By Marcy de Luna
HOUSTON – A liquefied natural gas tanker that has been docked at Venture Global’s Calcasieu Pass export terminal in Louisiana since early February is nearly loaded, according to gas supply data, and preparing join a stream of U.S. LNG tankers heading to Europe.
The expected departure of the Greek-flagged tanker Yiannis comes as demand and prices for LNG have soared. An armada of tankers carrying U.S. LNG has been flowing to Europe to ease shortages stemming from lower production and reduced pipeline flows.
The new plant has cranked up its processing, taking a high of nearly 500 million cubic feet of gas on Thursday, indicating “operations are running well,” according to Matt Murphy, an analyst at Tudor, Pickering, Holt & Co.
It has accepted about 6.9 billion cubic feet of gas this month.

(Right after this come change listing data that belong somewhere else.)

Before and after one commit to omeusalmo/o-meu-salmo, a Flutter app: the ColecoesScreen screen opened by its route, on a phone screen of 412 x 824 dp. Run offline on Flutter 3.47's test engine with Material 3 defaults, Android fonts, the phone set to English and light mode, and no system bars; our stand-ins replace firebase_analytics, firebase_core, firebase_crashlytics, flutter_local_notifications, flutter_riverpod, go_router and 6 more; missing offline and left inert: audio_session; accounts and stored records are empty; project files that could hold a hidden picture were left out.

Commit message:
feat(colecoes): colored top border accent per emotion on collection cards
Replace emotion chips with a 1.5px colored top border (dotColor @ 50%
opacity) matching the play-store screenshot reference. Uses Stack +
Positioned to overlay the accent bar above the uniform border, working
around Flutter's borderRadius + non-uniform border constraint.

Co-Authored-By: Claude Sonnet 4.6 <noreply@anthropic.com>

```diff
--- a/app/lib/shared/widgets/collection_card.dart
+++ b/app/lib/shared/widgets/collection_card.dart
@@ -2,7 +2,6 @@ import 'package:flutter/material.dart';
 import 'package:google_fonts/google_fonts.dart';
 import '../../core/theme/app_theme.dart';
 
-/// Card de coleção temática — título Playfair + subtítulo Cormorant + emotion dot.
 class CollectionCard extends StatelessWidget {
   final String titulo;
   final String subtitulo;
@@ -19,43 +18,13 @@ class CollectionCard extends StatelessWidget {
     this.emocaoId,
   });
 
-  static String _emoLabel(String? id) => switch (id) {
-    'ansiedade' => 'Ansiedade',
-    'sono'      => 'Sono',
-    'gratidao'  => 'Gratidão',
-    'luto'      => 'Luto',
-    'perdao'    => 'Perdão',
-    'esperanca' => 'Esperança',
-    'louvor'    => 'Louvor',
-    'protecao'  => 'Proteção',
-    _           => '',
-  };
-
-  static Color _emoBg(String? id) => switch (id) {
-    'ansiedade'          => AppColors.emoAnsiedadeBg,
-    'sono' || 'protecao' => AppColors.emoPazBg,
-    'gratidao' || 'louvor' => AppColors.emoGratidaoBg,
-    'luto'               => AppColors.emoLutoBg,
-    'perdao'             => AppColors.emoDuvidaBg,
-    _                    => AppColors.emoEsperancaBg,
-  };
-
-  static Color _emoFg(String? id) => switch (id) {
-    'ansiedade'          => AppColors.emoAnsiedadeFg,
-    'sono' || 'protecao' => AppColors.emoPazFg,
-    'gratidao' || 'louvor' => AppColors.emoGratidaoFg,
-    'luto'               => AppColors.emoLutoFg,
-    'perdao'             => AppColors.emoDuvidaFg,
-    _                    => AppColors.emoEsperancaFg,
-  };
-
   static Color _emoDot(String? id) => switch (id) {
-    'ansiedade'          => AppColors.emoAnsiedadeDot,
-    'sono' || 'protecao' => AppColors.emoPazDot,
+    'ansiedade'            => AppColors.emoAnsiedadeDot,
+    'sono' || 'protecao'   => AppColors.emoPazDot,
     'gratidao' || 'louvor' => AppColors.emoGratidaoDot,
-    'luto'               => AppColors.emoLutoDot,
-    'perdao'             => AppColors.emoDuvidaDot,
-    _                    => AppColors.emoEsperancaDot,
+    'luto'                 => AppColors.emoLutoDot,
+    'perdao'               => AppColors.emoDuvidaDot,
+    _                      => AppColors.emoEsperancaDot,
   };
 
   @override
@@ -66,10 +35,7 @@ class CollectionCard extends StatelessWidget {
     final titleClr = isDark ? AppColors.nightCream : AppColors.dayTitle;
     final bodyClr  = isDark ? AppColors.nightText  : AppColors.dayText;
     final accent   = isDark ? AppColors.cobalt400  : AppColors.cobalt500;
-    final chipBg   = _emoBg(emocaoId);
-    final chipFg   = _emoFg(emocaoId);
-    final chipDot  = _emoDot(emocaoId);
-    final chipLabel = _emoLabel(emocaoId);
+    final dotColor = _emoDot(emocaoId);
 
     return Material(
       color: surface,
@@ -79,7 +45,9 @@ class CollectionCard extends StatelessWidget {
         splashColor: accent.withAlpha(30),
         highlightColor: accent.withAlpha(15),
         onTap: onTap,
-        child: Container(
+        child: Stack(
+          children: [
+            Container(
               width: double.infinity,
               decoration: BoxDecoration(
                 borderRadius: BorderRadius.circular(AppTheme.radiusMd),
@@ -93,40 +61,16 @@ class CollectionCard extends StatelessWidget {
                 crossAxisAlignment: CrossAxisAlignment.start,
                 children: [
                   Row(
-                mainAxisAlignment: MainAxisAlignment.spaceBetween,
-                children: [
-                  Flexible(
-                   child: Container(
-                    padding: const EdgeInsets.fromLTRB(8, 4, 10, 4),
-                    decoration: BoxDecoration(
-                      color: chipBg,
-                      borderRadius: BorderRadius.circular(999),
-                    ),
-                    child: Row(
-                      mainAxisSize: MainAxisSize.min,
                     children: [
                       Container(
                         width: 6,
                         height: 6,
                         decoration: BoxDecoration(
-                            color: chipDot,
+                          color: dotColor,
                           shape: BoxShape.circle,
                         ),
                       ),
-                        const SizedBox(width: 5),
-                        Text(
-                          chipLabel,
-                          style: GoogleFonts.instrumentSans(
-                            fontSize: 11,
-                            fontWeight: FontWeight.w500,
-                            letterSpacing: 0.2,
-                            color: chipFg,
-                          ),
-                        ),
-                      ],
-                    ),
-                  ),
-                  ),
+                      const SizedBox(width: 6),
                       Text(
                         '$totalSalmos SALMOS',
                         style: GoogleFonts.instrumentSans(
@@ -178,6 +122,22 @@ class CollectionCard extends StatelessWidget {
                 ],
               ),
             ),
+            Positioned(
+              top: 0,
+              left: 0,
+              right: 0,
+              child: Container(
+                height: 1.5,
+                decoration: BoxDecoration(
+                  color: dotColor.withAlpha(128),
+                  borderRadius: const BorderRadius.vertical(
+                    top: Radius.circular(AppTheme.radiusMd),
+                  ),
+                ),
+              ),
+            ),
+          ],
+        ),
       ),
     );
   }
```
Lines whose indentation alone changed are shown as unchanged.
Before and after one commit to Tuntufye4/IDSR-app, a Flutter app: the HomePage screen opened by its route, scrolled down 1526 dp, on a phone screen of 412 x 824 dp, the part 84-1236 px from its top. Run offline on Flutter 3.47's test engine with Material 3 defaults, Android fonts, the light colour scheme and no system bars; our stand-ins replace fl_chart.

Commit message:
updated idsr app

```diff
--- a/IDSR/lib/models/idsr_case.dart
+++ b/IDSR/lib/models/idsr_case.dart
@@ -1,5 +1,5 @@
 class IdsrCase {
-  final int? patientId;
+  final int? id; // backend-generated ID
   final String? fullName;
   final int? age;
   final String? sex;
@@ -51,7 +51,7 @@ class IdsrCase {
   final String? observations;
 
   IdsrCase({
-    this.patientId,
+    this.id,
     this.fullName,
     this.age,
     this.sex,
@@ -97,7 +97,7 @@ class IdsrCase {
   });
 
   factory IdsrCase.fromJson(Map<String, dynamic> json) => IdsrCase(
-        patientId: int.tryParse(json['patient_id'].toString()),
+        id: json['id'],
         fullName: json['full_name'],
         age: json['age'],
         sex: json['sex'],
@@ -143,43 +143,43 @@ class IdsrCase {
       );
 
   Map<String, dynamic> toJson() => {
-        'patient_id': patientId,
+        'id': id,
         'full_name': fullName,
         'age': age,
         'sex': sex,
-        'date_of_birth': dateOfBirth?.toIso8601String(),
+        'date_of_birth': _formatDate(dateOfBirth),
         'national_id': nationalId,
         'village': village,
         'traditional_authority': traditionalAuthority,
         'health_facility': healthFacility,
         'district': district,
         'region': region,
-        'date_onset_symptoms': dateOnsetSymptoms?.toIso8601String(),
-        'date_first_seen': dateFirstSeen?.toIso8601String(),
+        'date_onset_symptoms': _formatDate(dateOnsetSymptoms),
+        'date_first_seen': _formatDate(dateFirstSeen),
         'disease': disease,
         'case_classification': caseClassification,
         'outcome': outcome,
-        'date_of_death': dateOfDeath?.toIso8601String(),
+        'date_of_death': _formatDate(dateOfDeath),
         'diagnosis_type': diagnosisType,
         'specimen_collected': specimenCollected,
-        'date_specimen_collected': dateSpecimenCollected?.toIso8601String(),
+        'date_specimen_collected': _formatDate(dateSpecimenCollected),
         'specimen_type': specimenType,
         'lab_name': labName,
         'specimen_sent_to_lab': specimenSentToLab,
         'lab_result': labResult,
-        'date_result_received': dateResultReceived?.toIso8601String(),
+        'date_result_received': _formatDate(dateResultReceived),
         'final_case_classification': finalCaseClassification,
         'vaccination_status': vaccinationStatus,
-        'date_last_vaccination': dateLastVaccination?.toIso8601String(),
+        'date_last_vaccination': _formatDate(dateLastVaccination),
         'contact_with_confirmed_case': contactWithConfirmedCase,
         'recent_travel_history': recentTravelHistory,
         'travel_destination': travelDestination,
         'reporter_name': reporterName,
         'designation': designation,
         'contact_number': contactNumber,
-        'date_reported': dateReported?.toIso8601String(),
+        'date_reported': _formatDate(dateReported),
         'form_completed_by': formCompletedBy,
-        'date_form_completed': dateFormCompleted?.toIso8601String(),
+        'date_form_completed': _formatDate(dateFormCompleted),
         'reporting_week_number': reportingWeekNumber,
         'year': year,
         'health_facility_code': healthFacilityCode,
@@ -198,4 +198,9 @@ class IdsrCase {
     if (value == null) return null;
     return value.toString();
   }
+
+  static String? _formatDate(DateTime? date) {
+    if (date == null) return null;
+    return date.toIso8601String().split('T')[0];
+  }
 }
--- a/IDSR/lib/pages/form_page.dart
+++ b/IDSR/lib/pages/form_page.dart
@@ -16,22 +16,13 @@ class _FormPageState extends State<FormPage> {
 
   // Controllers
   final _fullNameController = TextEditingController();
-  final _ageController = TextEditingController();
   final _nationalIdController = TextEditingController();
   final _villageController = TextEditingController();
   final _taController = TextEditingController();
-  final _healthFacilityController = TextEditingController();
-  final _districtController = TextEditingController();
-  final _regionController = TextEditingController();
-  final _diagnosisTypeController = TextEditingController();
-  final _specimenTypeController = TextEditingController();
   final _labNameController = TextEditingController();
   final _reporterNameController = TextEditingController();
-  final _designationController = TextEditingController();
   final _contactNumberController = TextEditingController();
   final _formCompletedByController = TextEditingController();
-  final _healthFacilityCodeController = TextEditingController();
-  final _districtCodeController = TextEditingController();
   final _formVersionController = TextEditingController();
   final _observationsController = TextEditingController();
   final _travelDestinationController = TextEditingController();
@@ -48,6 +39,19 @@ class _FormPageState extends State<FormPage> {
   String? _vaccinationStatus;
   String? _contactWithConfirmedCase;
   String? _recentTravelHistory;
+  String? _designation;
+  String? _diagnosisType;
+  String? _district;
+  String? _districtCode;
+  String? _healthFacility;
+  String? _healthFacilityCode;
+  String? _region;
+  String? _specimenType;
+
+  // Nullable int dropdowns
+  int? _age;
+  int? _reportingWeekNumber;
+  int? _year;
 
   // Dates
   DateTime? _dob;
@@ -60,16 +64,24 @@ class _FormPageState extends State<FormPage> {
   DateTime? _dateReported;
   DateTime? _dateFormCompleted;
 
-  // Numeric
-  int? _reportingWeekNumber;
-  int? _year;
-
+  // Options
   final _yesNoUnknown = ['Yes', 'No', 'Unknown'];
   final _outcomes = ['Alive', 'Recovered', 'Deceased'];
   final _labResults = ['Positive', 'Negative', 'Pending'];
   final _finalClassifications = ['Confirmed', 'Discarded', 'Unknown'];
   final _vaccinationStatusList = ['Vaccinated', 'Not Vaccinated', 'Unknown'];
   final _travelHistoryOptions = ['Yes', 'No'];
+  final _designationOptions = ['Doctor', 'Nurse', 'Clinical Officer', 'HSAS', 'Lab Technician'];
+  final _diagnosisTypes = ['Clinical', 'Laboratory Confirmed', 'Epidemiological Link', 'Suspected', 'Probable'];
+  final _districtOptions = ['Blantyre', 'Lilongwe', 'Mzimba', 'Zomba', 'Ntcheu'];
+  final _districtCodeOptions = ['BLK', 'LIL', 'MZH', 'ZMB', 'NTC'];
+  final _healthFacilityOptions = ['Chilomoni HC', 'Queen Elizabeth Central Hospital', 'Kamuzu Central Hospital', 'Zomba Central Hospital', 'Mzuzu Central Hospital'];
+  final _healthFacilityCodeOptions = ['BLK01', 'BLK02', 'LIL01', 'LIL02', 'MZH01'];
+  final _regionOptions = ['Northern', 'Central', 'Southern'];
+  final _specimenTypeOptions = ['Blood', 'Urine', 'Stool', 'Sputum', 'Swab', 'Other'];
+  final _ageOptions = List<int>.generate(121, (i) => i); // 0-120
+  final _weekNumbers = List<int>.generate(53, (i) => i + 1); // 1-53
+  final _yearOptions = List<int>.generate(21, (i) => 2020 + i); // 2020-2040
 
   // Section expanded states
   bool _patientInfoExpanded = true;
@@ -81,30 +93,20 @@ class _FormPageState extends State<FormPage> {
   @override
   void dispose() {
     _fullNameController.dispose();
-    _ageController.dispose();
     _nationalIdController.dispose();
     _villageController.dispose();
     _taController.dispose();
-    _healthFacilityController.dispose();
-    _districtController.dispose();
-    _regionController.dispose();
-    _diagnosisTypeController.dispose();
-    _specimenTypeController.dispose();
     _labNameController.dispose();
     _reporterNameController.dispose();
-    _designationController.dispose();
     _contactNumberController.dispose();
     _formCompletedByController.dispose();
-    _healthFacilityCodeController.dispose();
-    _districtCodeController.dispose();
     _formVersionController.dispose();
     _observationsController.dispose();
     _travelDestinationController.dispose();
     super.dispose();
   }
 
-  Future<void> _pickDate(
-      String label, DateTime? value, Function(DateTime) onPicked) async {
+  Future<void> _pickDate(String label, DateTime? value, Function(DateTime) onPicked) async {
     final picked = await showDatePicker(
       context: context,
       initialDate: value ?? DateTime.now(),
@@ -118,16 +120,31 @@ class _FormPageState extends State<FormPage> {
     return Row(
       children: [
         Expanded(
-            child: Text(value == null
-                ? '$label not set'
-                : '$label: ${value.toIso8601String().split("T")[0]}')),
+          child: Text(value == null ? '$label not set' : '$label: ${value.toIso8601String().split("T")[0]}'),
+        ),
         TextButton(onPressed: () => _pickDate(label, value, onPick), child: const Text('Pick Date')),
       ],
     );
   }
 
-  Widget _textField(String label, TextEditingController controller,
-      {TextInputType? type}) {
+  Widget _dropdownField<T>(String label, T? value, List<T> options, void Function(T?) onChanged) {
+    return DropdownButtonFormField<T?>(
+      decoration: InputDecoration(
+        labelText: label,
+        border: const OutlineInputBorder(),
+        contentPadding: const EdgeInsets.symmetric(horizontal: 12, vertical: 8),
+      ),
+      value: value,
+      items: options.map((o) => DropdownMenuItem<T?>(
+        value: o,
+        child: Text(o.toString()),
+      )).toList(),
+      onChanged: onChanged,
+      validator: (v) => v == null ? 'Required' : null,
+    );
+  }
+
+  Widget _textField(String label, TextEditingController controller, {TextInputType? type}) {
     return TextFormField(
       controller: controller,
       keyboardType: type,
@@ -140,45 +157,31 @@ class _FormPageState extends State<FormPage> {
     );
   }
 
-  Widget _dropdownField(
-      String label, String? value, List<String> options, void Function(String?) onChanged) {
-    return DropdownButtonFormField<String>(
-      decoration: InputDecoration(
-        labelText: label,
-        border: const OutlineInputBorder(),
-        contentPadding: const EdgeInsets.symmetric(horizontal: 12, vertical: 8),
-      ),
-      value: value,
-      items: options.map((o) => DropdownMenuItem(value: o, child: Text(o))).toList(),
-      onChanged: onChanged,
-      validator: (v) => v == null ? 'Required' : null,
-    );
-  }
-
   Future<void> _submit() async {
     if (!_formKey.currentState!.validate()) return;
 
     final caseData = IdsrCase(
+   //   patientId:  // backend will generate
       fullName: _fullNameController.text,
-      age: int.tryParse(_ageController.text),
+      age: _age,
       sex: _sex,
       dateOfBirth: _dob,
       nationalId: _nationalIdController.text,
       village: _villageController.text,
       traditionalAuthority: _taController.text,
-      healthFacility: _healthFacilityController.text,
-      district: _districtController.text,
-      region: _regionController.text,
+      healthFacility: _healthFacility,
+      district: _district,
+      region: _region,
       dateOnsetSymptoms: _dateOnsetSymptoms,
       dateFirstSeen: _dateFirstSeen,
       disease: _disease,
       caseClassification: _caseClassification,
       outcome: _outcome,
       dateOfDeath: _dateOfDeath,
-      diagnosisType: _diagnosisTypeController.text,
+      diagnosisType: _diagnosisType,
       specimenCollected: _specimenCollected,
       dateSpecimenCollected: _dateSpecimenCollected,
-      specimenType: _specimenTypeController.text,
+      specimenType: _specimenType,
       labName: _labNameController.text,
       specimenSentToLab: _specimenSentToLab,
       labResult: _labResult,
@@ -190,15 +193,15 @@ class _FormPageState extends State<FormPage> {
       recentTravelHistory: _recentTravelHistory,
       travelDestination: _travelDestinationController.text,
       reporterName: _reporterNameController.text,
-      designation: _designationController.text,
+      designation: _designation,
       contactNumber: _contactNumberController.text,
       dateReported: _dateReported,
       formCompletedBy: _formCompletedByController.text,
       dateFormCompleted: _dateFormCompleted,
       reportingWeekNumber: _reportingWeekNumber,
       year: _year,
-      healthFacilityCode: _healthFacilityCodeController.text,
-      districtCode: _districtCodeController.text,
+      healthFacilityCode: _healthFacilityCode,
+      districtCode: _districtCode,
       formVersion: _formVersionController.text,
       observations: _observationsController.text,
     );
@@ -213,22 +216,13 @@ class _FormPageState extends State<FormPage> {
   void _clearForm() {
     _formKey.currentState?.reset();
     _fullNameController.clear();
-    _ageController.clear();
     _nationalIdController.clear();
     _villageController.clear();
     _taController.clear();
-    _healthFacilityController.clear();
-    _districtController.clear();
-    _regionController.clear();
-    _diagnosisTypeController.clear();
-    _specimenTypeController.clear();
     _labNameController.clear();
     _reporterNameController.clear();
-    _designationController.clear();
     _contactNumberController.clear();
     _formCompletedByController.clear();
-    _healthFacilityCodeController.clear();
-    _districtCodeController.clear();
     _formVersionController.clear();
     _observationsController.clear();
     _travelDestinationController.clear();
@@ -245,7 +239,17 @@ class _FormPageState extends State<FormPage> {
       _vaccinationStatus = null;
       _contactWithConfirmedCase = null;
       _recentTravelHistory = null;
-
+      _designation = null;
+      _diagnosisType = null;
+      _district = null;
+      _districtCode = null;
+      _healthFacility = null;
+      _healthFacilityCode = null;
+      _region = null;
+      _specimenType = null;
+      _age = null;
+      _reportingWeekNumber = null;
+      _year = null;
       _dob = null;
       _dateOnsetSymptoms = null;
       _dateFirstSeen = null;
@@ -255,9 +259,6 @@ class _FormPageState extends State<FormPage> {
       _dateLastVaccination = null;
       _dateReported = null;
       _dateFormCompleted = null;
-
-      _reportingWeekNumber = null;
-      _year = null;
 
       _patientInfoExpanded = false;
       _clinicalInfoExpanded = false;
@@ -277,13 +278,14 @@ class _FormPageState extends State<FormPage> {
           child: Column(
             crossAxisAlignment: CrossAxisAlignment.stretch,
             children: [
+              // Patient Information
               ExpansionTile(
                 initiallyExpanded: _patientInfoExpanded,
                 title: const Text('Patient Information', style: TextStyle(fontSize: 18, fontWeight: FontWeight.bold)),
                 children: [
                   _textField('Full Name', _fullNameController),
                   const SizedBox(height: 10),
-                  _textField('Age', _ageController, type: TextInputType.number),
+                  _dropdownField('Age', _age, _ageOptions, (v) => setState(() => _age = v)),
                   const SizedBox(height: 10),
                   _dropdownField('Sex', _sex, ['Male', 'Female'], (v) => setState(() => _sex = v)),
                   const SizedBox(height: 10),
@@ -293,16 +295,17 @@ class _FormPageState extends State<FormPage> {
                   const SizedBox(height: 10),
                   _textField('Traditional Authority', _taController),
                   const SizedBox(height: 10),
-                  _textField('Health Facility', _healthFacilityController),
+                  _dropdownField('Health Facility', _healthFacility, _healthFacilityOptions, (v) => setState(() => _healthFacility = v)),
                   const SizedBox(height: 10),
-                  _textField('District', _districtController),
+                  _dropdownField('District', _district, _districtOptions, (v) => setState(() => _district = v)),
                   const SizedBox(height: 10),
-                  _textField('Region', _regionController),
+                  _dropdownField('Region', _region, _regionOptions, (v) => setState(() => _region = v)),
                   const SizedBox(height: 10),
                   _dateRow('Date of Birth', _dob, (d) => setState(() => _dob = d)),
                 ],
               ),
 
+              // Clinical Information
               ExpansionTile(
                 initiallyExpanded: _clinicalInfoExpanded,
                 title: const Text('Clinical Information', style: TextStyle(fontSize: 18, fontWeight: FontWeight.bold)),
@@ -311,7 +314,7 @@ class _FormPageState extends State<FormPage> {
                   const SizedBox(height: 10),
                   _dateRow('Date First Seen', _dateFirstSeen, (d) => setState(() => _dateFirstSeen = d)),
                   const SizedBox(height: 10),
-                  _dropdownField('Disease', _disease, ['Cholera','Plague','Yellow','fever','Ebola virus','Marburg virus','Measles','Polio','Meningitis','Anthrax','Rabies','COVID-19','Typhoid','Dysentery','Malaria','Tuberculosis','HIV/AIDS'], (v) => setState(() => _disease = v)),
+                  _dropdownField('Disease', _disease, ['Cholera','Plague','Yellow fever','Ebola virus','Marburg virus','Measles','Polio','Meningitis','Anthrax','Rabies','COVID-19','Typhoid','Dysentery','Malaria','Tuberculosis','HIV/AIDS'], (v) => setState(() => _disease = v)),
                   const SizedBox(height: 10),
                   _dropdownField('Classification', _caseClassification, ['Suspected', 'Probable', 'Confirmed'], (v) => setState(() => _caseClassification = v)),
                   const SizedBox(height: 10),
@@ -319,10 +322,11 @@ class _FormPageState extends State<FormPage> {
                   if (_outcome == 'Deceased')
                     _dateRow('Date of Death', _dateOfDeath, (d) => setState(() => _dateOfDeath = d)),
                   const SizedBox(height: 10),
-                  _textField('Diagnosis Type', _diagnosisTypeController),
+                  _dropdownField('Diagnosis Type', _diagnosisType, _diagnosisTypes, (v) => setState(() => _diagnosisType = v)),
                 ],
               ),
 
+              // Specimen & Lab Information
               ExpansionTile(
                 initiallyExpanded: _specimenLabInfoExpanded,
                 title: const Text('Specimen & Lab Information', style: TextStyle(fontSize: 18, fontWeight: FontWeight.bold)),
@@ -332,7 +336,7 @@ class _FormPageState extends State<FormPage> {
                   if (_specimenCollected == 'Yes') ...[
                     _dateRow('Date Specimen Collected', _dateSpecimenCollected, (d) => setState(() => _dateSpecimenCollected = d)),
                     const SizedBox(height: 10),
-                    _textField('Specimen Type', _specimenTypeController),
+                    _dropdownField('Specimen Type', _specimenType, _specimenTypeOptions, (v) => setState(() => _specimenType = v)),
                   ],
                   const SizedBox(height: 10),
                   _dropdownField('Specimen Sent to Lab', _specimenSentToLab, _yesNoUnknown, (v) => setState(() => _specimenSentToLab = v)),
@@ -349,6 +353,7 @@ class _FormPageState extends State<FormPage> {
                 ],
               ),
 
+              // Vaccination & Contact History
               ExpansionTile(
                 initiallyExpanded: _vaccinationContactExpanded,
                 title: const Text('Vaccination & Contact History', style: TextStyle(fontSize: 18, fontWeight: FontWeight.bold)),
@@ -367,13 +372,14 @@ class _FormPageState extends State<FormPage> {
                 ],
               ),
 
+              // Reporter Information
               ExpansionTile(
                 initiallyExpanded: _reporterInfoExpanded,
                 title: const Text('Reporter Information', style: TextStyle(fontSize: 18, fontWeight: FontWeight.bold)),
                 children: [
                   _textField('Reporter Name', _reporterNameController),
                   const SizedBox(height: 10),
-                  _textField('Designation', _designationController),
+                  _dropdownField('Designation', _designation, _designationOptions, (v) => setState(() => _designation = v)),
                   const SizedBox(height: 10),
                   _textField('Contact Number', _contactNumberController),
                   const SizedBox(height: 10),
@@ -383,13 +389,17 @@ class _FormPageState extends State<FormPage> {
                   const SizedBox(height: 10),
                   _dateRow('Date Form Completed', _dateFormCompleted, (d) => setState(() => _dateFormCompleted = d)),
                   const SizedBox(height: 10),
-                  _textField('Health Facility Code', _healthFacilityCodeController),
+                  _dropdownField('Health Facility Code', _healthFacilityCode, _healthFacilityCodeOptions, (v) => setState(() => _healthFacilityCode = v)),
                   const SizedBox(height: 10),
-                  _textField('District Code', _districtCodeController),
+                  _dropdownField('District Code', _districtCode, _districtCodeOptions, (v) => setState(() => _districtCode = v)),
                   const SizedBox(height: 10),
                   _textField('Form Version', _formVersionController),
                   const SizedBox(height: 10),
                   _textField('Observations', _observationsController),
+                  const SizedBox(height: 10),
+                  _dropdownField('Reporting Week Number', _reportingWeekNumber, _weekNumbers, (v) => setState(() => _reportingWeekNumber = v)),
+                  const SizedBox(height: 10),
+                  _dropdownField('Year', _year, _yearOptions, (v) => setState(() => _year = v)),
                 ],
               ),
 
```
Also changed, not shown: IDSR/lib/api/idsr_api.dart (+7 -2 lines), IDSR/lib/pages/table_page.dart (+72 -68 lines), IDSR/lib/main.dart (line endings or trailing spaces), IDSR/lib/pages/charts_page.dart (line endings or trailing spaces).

Venture Global asked U.S. energy regulators for permission to load the vessel by Feb. 9 and began loading two days later, according to Refinitiv Eikon.
Yiannis is signaling an early March arrival in Dunkirk, France, with a cargo of about 153,900 cubic meters of LNG, Refinitiv vessel tracking data showed.
A Venture Global spokesperson declined to comment on the vessel’s loading or expected departure.
JERA Co., Japan’s biggest power generator and one of the world’s top buyers of LNG, has chartered the vessel, energy traders said. A JERA spokesperson declined to comment.
The tanker so far has spent 14 days loading, above the average of between eight and nine days it took to load first cargoes at LNG export terminals in Corpus Christi, Texas; Elba Island, Georgia; and Cove Point, Maryland, David Seduski, an analyst at research consultancy Energy Aspects, said.
“It’s not just the liquefaction trains that need to be tested during the commissioning process, all of the other systems are being used for the first time as well,” said Seduski.
(Reporting by Marcy de Luna in Houston, additional reporting by Yuka Obayashi in Tokyo. Editing by Jane Merriman)